For it is only when we trust the Lord with all our hearts and not our own understanding that God will give us the guidance we need in order to tread the path for which he has destined us. (See Proverbs 3.5f)
As one who loves Israel, I am not blind to the fact that many of its citizens lead a sinful lifestyle. This is no reason to withdraw support for the beleaguered nation, but they do need to repent of their waywardness and godlessness.
As they have done so many times in their long history, they have absorbed the ways of the world around them – and so we witness political correctness here as elsewhere, most starkly seen in a defiance of sexual morality.
But they are the people of the Book, who gave the world the Bible, the Ten Commandments and Jesus himself. God is saying: do not wait until you are overrun by enemies before you turn back to the Lord, who called you out of slavery in Egypt with a mighty hand. He urges you to trust him now!
That said, thousands of Jews gathered to pray for rain at Jerusalem’s Western Wall on December 28 in response to the call of Agriculture Minister Uri Ariel – and God has clearly answered with an abundant outpouring, coming with such force that it has caused flooding in places.
I very much hope that we are seeing the beginnings of a turning to God in Israel, and the fact that a Government minister has initiated a call to prayer is quite amazing, and hugely encouraging.1
I can’t recall why, but my wife and I were discussing Israel’s sin, and whether God’s judgment was inevitable, before turning to our daily reading which is our habit every morning. We use the Every Day With Jesus notes of the late Selwyn Hughes which focuses on a theme over a two-month period drawn together by a variety of different Scripture passages. So we opened the little book and found that the text for the day was Hosea 14.1-3: “Return, Israel, to the Lord your God. Your sins have been your downfall.” (v1) It goes on: “Assyria cannot save us; we will not mount warhorses…” (v3) For Assyria, perhaps we should read America.
The Lord was clearly in on our discussion and had a ready answer! Bear in mind that the prophet was concluding his book which pictures Israel as an adulterous wife who repeatedly runs after other men, breaking the first commandment that we should have no other gods in our lives.
Self-reliance is thus the worst of sins because we put ourselves in God’s place and we are saying we can live without him; that he is redundant. This is gross idolatry, and we must repent of it.
Notice, however, that in spite of their serial adultery, God has not forsaken Israel; he has not divorced the one he loves. He loves her with an everlasting love (Jeremiah 31.3). He has entered into a covenant relationship which cannot be broken. But we should not abuse his great faithfulness.
The recent archaeological find near Tel Aviv, suggesting human activity in the area half-a-million years ago, did not exactly excite me. Far more edifying was the August 2015 find in Gath, a city once occupied by Philistines who plotted against the Israelites, their sworn enemies, and the home of the infamous Goliath!
The huge gates uncovered by archaeologists2 were thought to be indestructible.
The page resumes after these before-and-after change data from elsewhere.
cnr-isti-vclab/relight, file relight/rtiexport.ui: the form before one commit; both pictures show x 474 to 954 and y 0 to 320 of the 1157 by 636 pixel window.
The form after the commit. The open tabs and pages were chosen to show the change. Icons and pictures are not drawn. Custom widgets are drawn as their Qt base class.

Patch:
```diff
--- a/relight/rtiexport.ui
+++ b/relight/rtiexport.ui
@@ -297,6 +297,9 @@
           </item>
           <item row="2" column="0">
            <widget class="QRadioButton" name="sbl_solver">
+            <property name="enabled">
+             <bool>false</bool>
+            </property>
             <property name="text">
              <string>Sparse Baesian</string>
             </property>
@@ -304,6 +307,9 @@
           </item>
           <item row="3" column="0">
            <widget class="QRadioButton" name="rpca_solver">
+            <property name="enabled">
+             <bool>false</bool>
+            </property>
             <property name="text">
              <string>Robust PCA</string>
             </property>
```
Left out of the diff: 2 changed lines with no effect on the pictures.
But in an extraordinary battle in the Valley of Elah, a young man who trusted in the Lord brought down their giant leader with a single stone, proving indeed that the weakness of God is stronger than man’s strength (1 Corinthians 1.25).
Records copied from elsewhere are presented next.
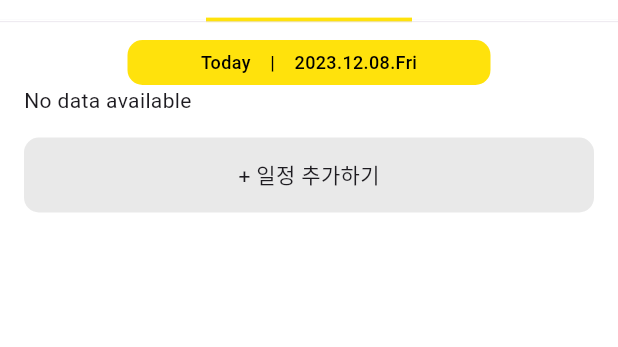
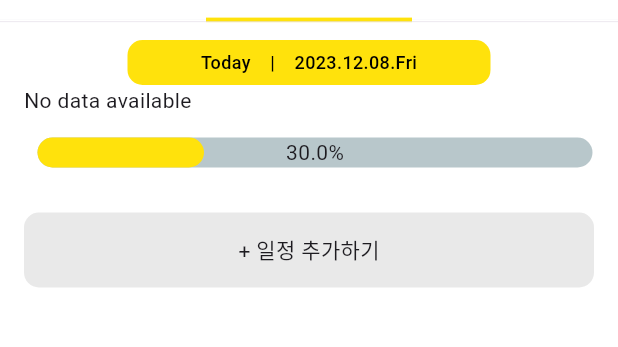
Before and after one commit to minzziPark/Flutter_project_Beeginner, a Flutter app: the SchedulePage screen opened by its route, on a phone screen of 412 x 824 dp, the part 110-457 px from its top. Run offline on Flutter 3.47's test engine with Material 3 defaults, Android fonts, the phone set to English and light mode, and no system bars; drawn by our look-alikes of percent_indicator; our stand-ins replace cloud_firestore, firebase_auth, firebase_core, flutter_svg, table_calendar, timer_builder; accounts and stored records are empty.

Commit message:
프로그래스바 추가

```diff
--- a/beeginner/lib/schedule.dart
+++ b/beeginner/lib/schedule.dart
@@ -5,6 +5,7 @@ import 'package:flutter_svg/svg.dart';
 import 'package:intl/intl.dart';
 import 'package:timer_builder/timer_builder.dart';
 
+import 'package:percent_indicator/percent_indicator.dart';
 import 'package:table_calendar/table_calendar.dart';
 
 class SchedulePage extends StatefulWidget {
@@ -225,6 +226,19 @@ class _SchedulePageState extends State<SchedulePage> {
             ),
             Padding(
               padding: const EdgeInsets.all(15.0),
+              child: LinearPercentIndicator(
+                width: 390,
+                animation: true,
+                lineHeight: 20.0,
+                animationDuration: 2000,
+                percent: 0.3,
+                center: Text("30.0%"),
+                linearStrokeCap: LinearStrokeCap.roundAll,
+                progressColor: Color.fromRGBO(255, 226, 12, 1),
+              ),
+            ),
+            Padding(
+              padding: const EdgeInsets.all(15.0),
               child: Container(
                 width: 380,
                 height: 50,
```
Goliath defied the armies of Israel, but David responded: “Who is this uncircumcised Philistine that he should defy the armies of the living God?” (1 Samuel 17.26) And he taunted the giant: “You come against me with sword and spear and javelin, but I come against you in the name of the Lord Almighty, the God of the armies of Israel, whom you have defied.” (1 Samuel 17.45)
Like other nations, Israel needs to seek forgiveness from God for succumbing to the ways of the world as well as for their outright disobedience to his commandments. We need to move from independence – the great sin of the age – to reliance upon God.
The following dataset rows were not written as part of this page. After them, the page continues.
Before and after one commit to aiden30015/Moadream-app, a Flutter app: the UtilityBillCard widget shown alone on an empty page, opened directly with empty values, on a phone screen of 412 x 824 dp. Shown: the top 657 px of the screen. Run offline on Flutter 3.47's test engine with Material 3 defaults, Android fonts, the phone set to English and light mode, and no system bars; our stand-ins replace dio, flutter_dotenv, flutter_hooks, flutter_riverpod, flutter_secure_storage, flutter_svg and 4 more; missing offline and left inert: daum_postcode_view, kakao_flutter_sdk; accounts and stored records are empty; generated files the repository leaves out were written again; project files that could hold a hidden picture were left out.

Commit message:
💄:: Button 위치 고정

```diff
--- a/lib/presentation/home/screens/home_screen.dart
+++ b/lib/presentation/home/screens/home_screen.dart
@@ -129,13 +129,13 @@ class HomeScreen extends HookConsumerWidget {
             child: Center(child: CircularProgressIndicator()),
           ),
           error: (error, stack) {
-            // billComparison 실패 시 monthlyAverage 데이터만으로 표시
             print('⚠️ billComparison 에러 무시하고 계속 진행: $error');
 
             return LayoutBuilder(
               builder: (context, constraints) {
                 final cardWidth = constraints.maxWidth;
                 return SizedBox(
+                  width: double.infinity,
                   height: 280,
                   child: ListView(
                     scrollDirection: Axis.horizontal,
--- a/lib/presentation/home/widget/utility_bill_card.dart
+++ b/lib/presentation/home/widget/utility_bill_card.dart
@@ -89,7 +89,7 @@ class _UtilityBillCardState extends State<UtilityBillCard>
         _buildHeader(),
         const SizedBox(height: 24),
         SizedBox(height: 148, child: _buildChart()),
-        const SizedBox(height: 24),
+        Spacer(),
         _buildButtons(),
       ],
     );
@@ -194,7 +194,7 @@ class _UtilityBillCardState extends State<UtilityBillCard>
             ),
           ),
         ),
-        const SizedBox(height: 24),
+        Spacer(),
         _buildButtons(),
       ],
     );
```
Isn’t it time we heard Israel’s leaders say, with great clarity and in defiance of political correctness, that we do not trust in sword or spear or javelin, nor even on our allies, but in the name of the Lord Almighty?